▸ Extracted data:
################

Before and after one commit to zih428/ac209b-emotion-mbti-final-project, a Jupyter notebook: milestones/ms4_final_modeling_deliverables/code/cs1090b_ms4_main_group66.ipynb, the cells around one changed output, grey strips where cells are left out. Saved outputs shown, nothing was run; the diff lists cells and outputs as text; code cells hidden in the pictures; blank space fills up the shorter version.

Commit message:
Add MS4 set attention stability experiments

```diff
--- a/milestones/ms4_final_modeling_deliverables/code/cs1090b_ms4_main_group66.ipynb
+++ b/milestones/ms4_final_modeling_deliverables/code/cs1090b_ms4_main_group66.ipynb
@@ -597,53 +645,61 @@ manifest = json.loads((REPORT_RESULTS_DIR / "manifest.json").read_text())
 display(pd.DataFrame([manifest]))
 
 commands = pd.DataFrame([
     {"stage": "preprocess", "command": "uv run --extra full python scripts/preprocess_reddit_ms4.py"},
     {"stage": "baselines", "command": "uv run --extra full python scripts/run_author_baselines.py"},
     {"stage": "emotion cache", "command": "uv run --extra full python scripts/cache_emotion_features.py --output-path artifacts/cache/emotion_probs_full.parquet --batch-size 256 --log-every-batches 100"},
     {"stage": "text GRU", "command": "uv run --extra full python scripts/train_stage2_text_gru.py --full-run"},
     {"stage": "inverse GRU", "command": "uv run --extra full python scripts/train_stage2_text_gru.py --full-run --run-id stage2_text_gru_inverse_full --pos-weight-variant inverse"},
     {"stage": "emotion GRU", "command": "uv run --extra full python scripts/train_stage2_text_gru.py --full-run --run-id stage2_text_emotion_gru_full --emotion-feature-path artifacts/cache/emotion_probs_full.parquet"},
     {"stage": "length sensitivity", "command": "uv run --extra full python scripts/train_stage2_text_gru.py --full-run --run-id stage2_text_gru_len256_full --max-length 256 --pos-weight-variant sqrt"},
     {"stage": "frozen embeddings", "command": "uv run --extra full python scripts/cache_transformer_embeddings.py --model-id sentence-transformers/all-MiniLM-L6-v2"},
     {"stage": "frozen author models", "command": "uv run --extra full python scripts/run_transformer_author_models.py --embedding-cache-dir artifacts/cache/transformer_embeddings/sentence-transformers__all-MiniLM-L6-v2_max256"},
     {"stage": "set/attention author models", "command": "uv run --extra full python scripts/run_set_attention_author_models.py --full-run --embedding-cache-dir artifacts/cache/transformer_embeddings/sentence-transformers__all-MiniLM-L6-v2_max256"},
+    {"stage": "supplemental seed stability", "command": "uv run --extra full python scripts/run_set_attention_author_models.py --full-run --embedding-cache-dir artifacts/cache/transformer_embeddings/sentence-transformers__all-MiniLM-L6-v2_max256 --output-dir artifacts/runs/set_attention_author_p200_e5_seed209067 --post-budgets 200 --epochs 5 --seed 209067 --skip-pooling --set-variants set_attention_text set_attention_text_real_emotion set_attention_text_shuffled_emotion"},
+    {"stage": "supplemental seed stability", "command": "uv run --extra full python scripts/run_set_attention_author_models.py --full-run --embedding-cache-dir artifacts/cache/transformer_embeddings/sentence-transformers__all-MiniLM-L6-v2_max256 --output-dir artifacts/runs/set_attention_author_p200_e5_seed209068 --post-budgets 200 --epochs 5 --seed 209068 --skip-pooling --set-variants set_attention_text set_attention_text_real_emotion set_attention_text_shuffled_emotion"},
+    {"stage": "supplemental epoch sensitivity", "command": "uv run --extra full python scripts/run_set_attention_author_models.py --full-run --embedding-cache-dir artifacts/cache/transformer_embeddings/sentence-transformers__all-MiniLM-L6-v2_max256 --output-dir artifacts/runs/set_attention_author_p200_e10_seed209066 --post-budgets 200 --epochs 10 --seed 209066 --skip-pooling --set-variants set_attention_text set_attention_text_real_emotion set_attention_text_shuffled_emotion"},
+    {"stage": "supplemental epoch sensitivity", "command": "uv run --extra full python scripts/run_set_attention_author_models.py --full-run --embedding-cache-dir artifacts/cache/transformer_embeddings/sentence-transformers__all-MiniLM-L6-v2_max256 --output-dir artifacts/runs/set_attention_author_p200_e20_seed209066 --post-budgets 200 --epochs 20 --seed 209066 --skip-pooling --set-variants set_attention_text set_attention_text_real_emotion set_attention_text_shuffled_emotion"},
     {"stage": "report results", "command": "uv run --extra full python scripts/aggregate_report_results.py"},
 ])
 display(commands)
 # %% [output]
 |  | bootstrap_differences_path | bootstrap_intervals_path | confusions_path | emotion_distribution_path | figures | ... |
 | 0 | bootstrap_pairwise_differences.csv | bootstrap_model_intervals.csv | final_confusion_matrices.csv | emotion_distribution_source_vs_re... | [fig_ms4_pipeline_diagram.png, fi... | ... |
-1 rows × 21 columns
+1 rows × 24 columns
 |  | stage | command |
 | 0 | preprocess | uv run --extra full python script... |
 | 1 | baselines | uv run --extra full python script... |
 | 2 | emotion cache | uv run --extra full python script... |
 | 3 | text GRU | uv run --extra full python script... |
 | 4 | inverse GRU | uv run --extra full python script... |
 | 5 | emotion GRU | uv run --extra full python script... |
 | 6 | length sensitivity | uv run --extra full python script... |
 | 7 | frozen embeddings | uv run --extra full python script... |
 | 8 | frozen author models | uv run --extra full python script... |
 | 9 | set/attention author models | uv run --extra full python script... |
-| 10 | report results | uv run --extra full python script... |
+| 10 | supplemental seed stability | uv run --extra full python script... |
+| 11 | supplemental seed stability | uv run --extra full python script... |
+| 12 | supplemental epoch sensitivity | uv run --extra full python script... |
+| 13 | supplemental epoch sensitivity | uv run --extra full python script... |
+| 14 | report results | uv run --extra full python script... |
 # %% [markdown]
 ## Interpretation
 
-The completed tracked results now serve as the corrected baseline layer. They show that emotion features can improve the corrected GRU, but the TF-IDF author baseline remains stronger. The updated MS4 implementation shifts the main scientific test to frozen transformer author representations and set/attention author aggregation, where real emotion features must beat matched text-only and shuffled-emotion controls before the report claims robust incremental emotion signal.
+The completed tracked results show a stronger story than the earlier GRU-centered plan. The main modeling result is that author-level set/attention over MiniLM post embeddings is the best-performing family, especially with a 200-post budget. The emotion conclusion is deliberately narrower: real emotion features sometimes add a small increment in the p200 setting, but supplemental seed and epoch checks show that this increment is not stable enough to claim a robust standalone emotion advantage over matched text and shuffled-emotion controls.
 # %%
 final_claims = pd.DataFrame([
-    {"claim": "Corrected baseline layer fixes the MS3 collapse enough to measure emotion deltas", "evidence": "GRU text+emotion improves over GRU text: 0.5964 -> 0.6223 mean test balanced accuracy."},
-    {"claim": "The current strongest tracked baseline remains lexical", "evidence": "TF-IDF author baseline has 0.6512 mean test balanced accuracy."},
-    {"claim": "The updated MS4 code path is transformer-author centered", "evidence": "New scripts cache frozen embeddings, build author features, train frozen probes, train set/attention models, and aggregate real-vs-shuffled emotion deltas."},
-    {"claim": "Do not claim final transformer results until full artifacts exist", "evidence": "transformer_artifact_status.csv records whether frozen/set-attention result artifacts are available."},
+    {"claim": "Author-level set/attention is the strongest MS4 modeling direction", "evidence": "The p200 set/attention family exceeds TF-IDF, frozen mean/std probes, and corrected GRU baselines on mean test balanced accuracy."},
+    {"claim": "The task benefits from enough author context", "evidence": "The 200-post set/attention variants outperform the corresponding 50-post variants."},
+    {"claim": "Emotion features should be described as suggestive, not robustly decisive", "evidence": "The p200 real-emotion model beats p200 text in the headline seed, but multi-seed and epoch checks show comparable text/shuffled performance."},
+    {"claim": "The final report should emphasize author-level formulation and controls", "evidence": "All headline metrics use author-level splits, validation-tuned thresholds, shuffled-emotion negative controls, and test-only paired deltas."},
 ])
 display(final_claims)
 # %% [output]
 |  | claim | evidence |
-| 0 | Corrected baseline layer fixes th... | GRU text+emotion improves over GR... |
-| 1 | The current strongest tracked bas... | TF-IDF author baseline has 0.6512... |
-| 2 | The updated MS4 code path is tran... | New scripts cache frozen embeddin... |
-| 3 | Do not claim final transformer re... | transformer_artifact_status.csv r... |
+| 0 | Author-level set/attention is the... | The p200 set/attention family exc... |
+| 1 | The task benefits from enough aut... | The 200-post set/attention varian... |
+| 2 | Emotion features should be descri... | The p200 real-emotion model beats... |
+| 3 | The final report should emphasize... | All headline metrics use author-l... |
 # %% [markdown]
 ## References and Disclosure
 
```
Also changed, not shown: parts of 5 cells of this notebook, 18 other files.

################

▸ Work task: Give the number of lines in the data that contain the string "should", and nothing else.

▸ Written response: 4